Exercise description: Copy out each line of the data that includes the string "after".

Information given:
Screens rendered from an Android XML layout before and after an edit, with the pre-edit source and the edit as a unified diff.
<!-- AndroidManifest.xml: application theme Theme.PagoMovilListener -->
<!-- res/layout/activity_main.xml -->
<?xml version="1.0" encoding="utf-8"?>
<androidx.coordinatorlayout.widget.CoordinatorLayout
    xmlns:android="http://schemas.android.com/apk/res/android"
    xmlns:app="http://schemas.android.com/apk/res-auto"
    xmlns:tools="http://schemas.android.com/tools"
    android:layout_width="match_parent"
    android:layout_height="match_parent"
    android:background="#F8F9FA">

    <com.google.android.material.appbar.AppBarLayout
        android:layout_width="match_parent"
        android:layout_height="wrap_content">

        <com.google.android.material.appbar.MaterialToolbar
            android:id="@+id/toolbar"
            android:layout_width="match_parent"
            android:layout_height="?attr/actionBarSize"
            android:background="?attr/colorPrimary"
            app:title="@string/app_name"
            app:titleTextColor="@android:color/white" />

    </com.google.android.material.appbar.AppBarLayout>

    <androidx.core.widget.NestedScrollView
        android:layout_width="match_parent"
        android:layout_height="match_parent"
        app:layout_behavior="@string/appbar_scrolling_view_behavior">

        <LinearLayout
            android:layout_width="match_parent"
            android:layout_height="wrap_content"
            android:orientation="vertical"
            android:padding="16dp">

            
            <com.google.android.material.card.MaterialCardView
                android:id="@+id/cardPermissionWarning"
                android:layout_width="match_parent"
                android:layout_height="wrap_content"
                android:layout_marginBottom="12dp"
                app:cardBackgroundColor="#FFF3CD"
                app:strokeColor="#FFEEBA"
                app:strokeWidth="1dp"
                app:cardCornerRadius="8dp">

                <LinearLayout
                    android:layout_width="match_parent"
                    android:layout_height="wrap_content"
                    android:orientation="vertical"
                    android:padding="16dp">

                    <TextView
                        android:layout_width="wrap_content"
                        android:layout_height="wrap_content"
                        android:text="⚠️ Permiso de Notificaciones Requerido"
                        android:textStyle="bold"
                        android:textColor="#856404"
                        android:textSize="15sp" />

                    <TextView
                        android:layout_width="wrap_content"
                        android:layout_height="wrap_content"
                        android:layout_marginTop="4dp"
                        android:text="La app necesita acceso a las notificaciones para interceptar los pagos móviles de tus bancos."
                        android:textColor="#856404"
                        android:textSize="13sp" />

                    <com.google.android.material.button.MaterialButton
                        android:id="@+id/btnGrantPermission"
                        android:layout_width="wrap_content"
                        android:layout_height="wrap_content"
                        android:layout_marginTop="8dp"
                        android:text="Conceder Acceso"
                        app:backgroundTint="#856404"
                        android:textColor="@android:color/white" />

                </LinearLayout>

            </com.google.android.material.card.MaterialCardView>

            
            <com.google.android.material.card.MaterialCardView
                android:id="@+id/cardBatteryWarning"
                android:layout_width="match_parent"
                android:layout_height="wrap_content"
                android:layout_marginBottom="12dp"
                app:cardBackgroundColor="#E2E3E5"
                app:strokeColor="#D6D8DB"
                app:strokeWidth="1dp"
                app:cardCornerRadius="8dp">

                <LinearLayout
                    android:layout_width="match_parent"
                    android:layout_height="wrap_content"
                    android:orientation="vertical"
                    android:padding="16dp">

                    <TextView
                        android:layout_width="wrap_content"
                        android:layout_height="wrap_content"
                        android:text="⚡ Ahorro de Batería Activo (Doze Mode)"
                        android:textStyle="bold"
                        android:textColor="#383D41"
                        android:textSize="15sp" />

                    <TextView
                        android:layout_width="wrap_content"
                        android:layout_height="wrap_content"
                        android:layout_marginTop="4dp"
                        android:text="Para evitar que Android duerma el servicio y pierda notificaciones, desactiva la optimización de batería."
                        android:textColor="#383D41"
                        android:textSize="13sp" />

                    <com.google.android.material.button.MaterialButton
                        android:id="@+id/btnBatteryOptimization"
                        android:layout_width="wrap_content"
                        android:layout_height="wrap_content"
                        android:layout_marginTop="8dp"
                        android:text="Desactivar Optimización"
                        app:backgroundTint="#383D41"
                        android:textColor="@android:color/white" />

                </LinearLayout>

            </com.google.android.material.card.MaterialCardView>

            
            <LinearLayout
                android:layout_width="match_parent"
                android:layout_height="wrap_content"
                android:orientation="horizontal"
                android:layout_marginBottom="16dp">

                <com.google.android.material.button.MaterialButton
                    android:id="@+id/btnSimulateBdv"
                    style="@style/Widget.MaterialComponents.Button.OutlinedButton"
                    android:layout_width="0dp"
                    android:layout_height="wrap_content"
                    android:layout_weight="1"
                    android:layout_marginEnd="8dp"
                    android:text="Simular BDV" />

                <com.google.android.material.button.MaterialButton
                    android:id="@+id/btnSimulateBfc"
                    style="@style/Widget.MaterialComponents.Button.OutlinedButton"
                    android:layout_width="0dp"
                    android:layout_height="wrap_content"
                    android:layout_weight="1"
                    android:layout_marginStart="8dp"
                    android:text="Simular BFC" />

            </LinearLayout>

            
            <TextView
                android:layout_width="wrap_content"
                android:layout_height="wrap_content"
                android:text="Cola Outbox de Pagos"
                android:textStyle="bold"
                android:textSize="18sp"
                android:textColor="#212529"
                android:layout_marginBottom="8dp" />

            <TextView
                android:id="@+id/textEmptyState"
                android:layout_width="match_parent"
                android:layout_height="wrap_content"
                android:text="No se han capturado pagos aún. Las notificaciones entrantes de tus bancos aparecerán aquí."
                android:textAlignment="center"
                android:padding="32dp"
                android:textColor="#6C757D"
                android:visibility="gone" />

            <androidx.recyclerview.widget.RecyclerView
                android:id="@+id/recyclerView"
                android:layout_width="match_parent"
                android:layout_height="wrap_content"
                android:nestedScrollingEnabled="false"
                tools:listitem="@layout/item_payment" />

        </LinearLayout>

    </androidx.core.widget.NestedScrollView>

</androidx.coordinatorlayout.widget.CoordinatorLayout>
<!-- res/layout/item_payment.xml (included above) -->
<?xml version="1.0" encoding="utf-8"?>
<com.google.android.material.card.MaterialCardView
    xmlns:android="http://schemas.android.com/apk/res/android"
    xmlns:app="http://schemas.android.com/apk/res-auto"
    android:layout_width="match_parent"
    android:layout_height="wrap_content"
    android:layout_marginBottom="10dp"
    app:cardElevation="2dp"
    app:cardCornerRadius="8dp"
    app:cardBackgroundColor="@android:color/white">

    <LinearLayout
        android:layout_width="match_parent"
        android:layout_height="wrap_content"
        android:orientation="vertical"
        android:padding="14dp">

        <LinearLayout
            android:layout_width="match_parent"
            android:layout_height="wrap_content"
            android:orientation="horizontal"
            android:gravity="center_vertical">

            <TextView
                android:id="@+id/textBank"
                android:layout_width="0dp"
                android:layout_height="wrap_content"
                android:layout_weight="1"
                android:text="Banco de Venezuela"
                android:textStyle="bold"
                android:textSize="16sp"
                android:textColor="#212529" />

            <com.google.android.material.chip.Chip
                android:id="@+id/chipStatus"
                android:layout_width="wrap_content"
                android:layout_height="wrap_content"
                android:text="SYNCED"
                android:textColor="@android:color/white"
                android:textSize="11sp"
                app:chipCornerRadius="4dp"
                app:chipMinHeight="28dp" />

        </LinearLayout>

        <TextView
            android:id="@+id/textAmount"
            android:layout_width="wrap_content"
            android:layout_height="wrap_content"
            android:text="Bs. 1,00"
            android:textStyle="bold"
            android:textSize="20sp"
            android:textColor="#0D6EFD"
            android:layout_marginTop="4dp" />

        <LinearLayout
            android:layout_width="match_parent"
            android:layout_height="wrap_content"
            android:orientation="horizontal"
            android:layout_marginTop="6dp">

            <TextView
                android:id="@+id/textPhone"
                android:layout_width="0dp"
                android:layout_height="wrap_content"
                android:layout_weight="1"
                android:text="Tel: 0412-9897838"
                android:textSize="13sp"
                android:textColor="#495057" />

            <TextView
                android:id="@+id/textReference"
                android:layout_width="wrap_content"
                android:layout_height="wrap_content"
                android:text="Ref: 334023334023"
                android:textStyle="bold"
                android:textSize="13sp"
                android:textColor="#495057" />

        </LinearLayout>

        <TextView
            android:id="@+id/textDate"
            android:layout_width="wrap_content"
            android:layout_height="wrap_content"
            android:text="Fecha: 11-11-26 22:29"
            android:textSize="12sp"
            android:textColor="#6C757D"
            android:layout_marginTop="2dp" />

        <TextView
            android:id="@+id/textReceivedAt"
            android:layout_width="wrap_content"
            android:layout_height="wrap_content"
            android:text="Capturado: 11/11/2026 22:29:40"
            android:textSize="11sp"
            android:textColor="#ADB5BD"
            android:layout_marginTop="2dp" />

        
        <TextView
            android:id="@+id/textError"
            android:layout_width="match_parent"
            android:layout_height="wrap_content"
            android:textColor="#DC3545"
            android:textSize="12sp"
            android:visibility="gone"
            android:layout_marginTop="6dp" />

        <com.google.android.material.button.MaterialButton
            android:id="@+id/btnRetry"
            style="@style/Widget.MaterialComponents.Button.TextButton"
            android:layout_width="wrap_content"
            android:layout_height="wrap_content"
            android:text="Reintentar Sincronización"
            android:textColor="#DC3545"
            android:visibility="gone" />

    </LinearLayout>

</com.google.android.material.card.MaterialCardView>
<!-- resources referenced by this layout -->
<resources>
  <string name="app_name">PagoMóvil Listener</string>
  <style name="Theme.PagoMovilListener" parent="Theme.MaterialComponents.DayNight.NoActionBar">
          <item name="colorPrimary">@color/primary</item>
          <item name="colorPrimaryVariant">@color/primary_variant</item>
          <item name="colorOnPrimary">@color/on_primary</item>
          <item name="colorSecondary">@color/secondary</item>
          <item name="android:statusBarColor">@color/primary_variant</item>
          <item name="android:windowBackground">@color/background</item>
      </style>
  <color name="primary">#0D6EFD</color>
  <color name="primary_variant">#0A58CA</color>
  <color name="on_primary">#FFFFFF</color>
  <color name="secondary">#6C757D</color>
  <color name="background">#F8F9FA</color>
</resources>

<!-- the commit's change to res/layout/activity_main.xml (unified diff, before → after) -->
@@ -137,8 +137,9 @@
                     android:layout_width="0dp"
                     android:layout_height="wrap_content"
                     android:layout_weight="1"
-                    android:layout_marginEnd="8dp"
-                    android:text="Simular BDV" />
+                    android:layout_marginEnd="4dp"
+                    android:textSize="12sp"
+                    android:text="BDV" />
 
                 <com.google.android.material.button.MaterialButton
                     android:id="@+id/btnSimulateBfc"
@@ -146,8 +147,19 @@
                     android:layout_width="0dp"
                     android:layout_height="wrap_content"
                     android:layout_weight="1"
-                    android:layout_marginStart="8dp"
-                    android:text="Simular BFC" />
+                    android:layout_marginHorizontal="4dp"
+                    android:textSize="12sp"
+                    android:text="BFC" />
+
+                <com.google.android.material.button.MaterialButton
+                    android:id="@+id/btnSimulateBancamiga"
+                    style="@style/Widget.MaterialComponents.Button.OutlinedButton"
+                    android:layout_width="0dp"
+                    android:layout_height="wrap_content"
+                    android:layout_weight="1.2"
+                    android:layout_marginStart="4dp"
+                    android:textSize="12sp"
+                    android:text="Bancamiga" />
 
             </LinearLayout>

Written solution:
Screens rendered from an Android XML layout before and after an edit, with the pre-edit source and the edit as a unified diff.
<!-- the commit's change to res/layout/activity_main.xml (unified diff, before → after) -->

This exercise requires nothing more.